ENCINITAS — The Encinitas City Council took some of the concerns of its residents into consideration last week when it voted Oct. 30 to amend its controversial 5G wireless policy, excluding cell towers from going up in residential areas, parks and high-risk fire hazard areas.
The towers, which have already started going up in the city, also cannot be installed within 500 feet of a daycare center, school or a home that is not in a residential zone.
Some of the amendments are in response to public input from a September workshop on the issue that was attended by about 200 residents. Some people at that workshop also indicated they wanted to restrict 5G towers from going up at or near hospitals.

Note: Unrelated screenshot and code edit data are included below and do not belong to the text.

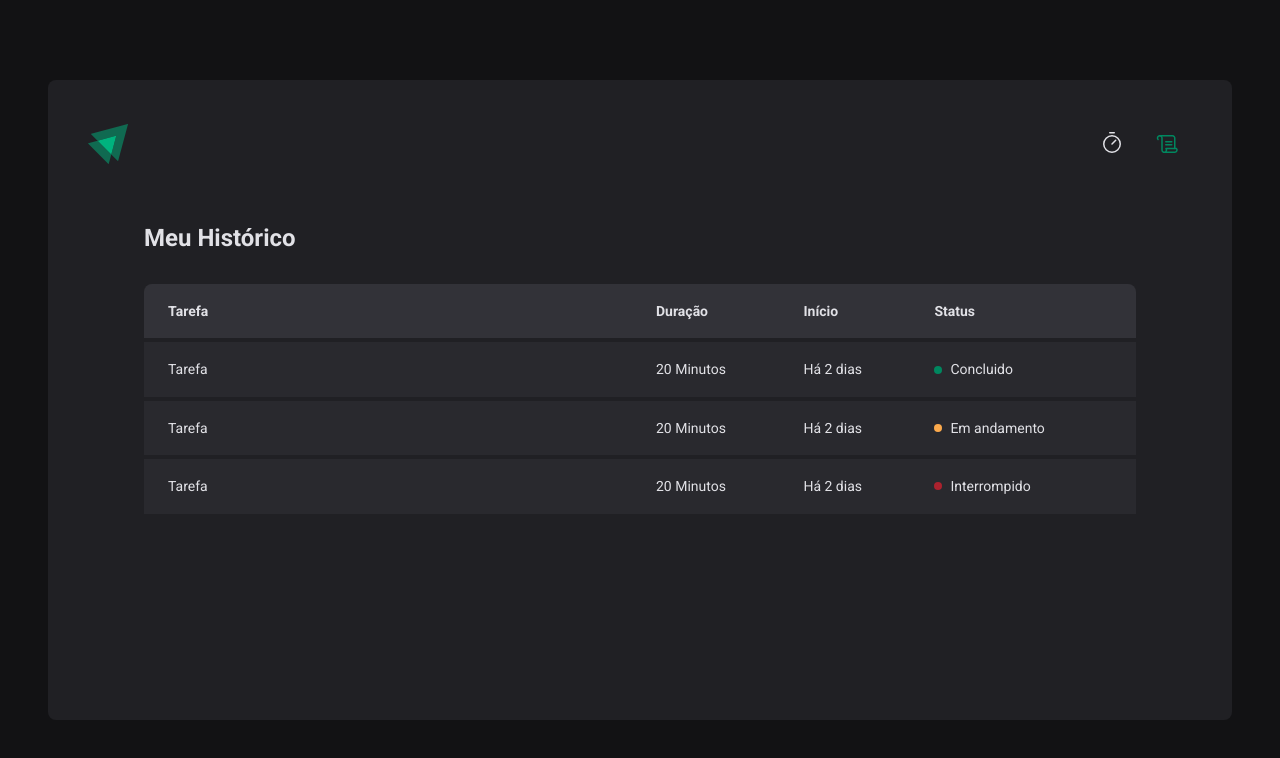
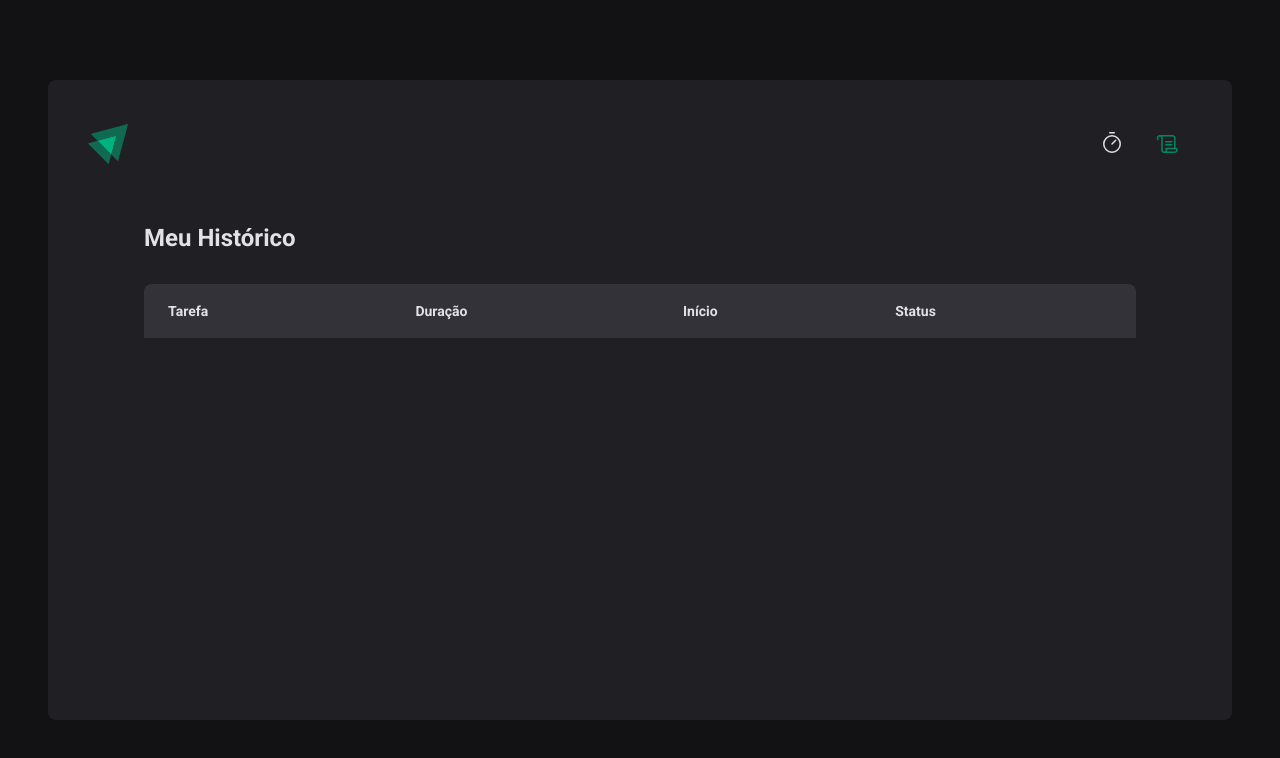
Before and after one commit to andrealvimc/ignite-timer, a React (Vite) app: page /history in a window 1280 px wide. Shown: the top 758 px of the page. Built offline with nearby package versions, Linux system fonts and the light colour scheme.

Commit message:
feat: add list of history

```diff
--- a/src/pages/History/index.tsx
+++ b/src/pages/History/index.tsx
@@ -1,6 +1,13 @@
+import { formatDistanceToNow } from 'date-fns'
+import ptBR from 'date-fns/locale/pt-BR'
+
+import { useCycles } from '../../contexts/CyclesContext'
+
 import { HistoryContainer, HistoryList, Status } from './styles'
 
 export function History() {
+  const { cycles } = useCycles()
+
   return (
     <HistoryContainer>
       <h1>Meu Histórico</h1>
@@ -16,30 +23,29 @@
             </tr>
           </thead>
           <tbody>
-            <tr>
-              <td>Tarefa</td>
-              <td>20 Minutos</td>
-              <td>Há 2 dias</td>
-              <td>
-                <Status statusColor="green">Concluido</Status>
-              </td>
-            </tr>
-            <tr>
-              <td>Tarefa</td>
-              <td>20 Minutos</td>
-              <td>Há 2 dias</td>
-              <td>
-                <Status statusColor="yellow">Em andamento</Status>
-              </td>
-            </tr>
-            <tr>
-              <td>Tarefa</td>
-              <td>20 Minutos</td>
-              <td>Há 2 dias</td>
-              <td>
-                <Status statusColor="red">Interrompido</Status>
-              </td>
-            </tr>
+            {cycles.map((cycle) => (
+              <tr key={cycle.id}>
+                <td>{cycle.task}</td>
+                <td>{cycle.minutesAmount} minutos</td>
+                <td>
+                  {formatDistanceToNow(cycle.startDateTime, {
+                    addSuffix: true,
+                    locale: ptBR,
+                  })}
+                </td>
+                <td>
+                  {cycle.finishedDate && (
+                    <Status statusColor="green">Concluido</Status>
+                  )}
+                  {cycle.interruptedDate && (
+                    <Status statusColor="red">Interrompido</Status>
+                  )}
+                  {!cycle.interruptedDate && !cycle.finishedDate && (
+                    <Status statusColor="yellow">Em andamento</Status>
+                  )}
+                </td>
+              </tr>
+            ))}
           </tbody>
         </table>
       </HistoryList>
--- a/src/pages/Home/components/Countdown/index.tsx
+++ b/src/pages/Home/components/Countdown/index.tsx
@@ -31,7 +31,6 @@
     }
   }, [minutes, seconds, activeCycle])
 
-  // LOGICA DO COUNTDOWN
   useEffect(() => {
     let interval: NodeJS.Timeout
 
@@ -68,7 +67,13 @@
     return () => {
       clearInterval(interval)
     }
-  }, [activeCycle, totalSeconds, activeCycleId, setCycles])
+  }, [
+    activeCycle,
+    totalSeconds,
+    activeCycleId,
+    setCycles,
+    setAmountSecondsPast,
+  ])
 
   return (
     <CountdownContainer>
```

According to a city report, that request was not being included because Scripps Hospital does not support the restriction, saying it would be detrimental to the hospital’s daily operation needs.
Before the vote about 20 people spoke before the council, and all but one — a representative with Scripps — expressed continuing concerns about the cell towers. Another nearly 80 attendees did not speak but turned in slips to the city clerk indicating their opposition.
“The industry wants the world to be blanketed by cell antennas both on the ground where people live and sleep 24/7 and in the air with thousands of satellites emitting this radiation,” said Encinitas resident Deborah Sie. “There is no opting out of this, no free choice.”
Sie said that since 5G has been rolled out there have been numerous testimonies of harm and side effects being reported immediately and within days. Symptoms can include severe headaches, concentration difficulties, sleep problems, depression, fatigue, flu-like symptoms, memory loss, impaired learning and intense tinnitus.
Corinne Shriner, an Encinitas resident for more than 25 years and a member of the Stop 5G Encinitas group, said she has a personal interest in this issue, claiming technology has played a role in making her sick (she didn’t disclose the specifics of her illness but said she started getting sick in May).
“Once I got the … radio frequency … WiFi and others out of my house many symptoms were gone pretty rapidly, within days to weeks and I continue to improve,” she said.
Shriner said the Stop 5G group hired an attorney who has suggested 26 amendments to the current policy.
“And out of those one is probably passing right now … there’s a lot more change that needs to be had,” she said.
Amber Ter-Vrugt from Scripps said for the past decade a technological transformation has been happening at the Encinitas hospital, with more changes anticipated and expected from patients and families. She said the hospital was appreciative that it and other health care facilities have not been put into this regulation.
“All of our planning is pointed at increased wireless capabilities in our facilities,” she said. She later added, “We’ve built a hybrid infrastructure in our facilities to ensure connectivity needs are met everywhere in our facilities so we can dynamically switch between wireless and cellular service.”
In August the Encinitas City Council adopted its new “urgency” ordinance to regulate small wireless facilities and other infrastructure deployments in the public rights-of-way. This was in response to the latest ruling by the Federal Communications Commission, which has ordered local governments to remove any regulatory barriers and speed the transition to the new technology.
After public comment at last week’s meeting, Councilman Tony Kranz said to him the issue is more about giving people a choice.
“I’ve got WiFi all over my house but if you don’t want to have WiFi in your house I don’t think you should be getting pounded with signals” he said.
He said that while the overwhelming majority of speakers at the meeting take issue with 5G towers, there are also many residents in the city who think it’s “the greatest thing since sliced bread” and want it installed. He said those residents maybe haven’t been as active at meetings because it’s not always easy to express a different opinion.
“In the end I think that it’s fair to take some steps that I think will protect you to the greatest extent possible,” Kranz concluded.
The council voted unanimously in favor of the amendments. They said they will consider other community-suggested amendments at a later meeting.
Tawny McCray is a native San Diegan and graduate of San Diego State University. She has known she wanted to be a journalist since writing for her Jr. High School newspaper in 1991. She has worked at The Star News in Chula Vista, The San Diego Union Tribune and ABC 10News San Diego. She has recently freelanced for Scripps Ranch News and The Poway Eagle and is a longtime freelancer with creators.com. She is working on authoring books with her twin sister, Nyla. She and her husband have two kids and live in South Park.